U.S. and IGC officials struck a predictably upbeat chord about the new plan, but the papers also detect a muted chorus of "I told you so" among some U.N. officials and European leaders, who view the revised timetable more as a calculated retreat by the U.S. than an advance by Iraqis. A front-page LAT piece airs doubts about whether Iraqi soldiers and police officers would be able to shoulder the burden as the U.S. reduces its role. Among the red flags are the Bush administration's rapidly fluctuating estimates of the size of the Iraqi security forces (which recently reached as high as 130,000), a trend that TP noted with a raised eyebrow earlier this week. Only 1,500 soldiers have officially been trained for and inducted into the reconstituted Iraqi army, according to the LAT.
Citing concerns that the accelerated plan could short-circuit the development of civil society in Iraq, the NYT editorializes in favor of a more gradual approach that would turn the occupation over to the U.N. An op-ed in the same paper counters that Iraqis wouldn't trust the U.N. either, and suggests that soldiers from Arab League nations would be the best fit as peacekeepers.
The papers also note that one American soldier was killed by a roadside bomb in Baghdad and that another was killed by a similar device in northeastern Afghanistan.
The papers front word that congressional leaders have agreed "in principle" on a $400 billion Medicare reform plan that would create a federal prescription-drug benefit for seniors and allow private health plans greater latitude in competing with Medicare. Elsewhere on the health beat, the NYT checks in on the 43 million Americans who don't have health insurance, a group that the paper says is increasingly middle class and growing quickly, its numbers swelled by job losses and cutbacks in state health subsidies.
Everybody goes with the deaths of 13 people in a gangway collapse onboard the Queen Mary 2, the world's largest ocean liner, which is tied up at a dry dock in western France. (The WP's "Travel" section runs a detailed piece about the ship that the paper says was printed before the accident.)
The papers note that Democrat Kathleen Babineaux Blanco was elected governor of Louisiana in a runoff Saturday, becoming the first woman to hold that office.
The WP's "Style" section takes a long, creepy look at Gary Ridgway, who murdered at least 48 people in Washington state over the course of 20 years, a spree of unparalleled breadth and length in the annals of American serial killing. Despite the extent of his crimes, Ridgway avoided suspicion by leading a bland, apparently normal life much at odds with the standard serial killer's M.O. When asked by a psychologist after his capture to rate the degree of his own evil on a scale of 1 to 5, Ridgway scored himself a middling 3.
And the NYT's "Sunday Styles" section profiles 25-year-old John Buffalo Mailer, who in addition to being Norman Mailer's son and one of People's sexiest men alive, has recently been named executive editor of the marijuana fanzine High Times.

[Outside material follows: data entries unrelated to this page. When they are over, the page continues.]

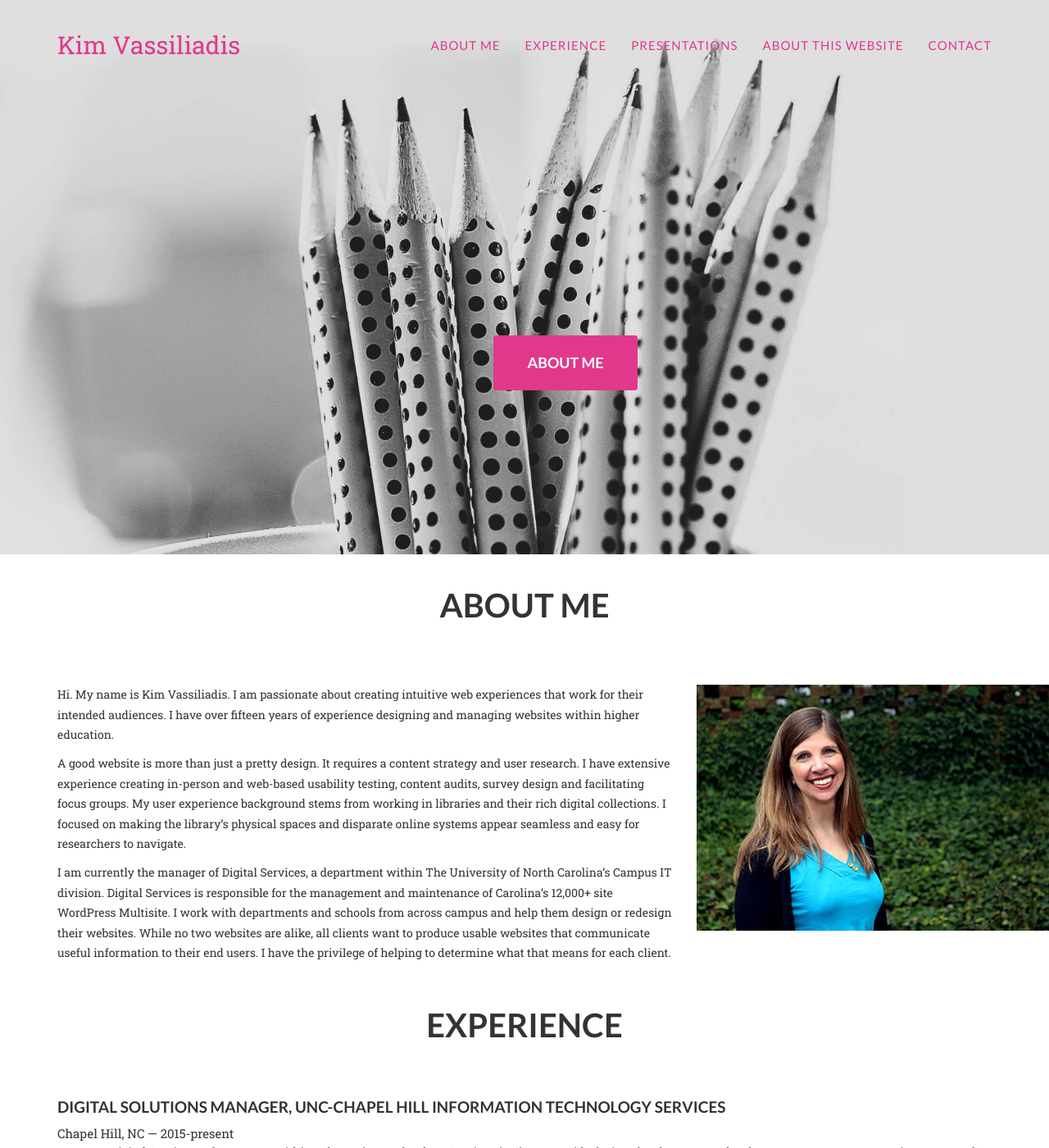
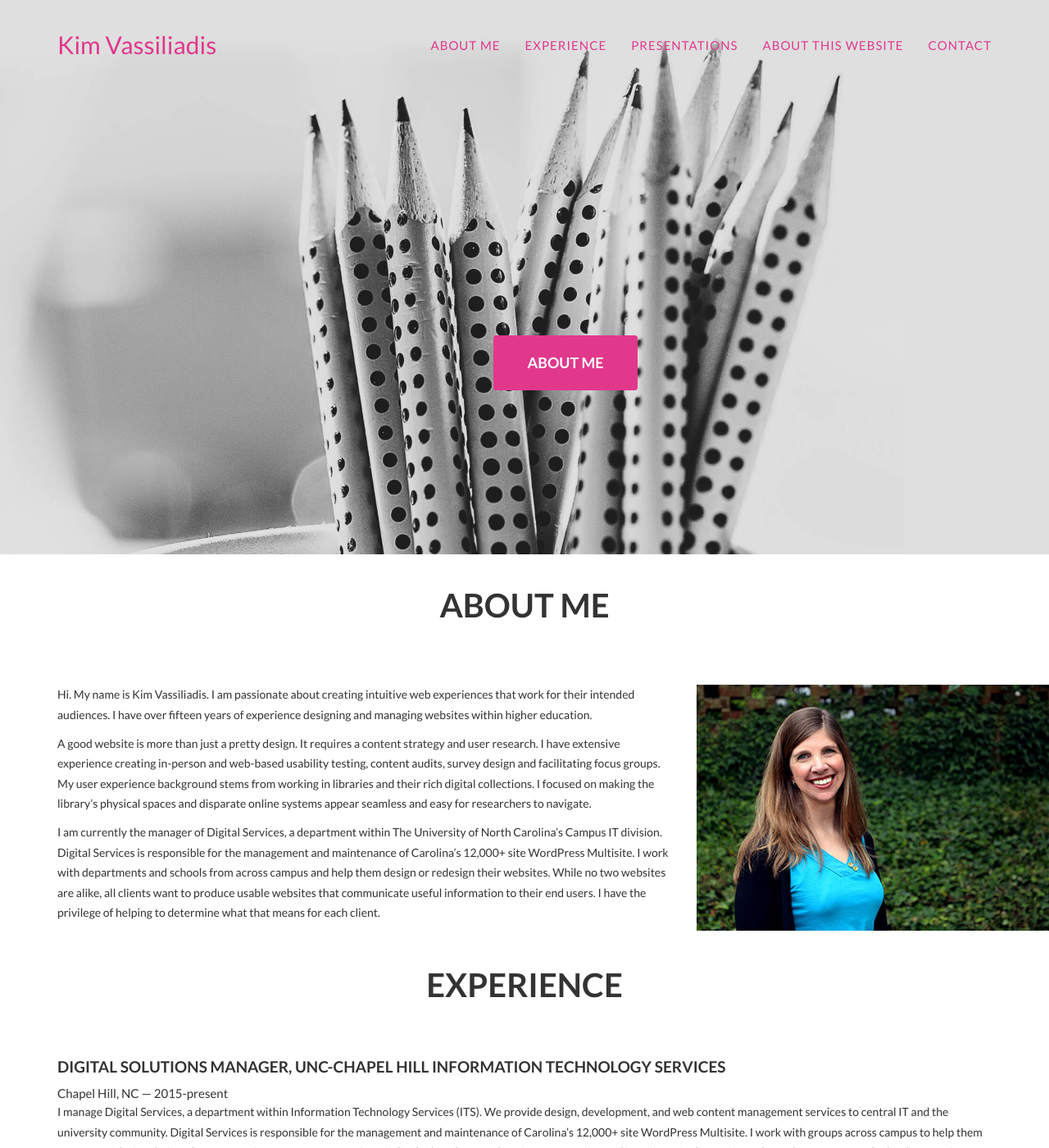
Before and after one commit to kimbrarian/jekyll, a Jekyll site: the page built from index.html, in a window 1280 px wide and 1400 px high. Shown: the whole window at 82% size. Built offline with Jekyll 4.4.1, drawn with Linux system fonts in a browser that asks for light colours; some web fonts are replaced.

Commit message:
Update agency.css

```diff
--- a/_includes/css/agency.css
+++ b/_includes/css/agency.css
@@ -6,7 +6,7 @@
 
 body {
     overflow-x: hidden;
-    font-family: "Roboto Slab","Helvetica Neue",Helvetica,Arial,sans-serif;
+    font-family: "Lato","Helvetica Neue",Helvetica,Arial,sans-serif;
     color: #{{ site.data.template.color.secondary-dark }};
 }
 
```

In his new post Mailer is attempting to broaden the magazine's focus beyond its parochial roots, and he hopes that the revamped product—if not quite the Granta of ganja—will at least gain respectability and a wider audience: "With the new High Times we're using [marijuana] as a metaphor. … So it's not a magazine about pot, it's a magazine about our civil liberties, and our tag line is 'Celebrating Freedom.' Our feeling is it's patriotic to be in High Times."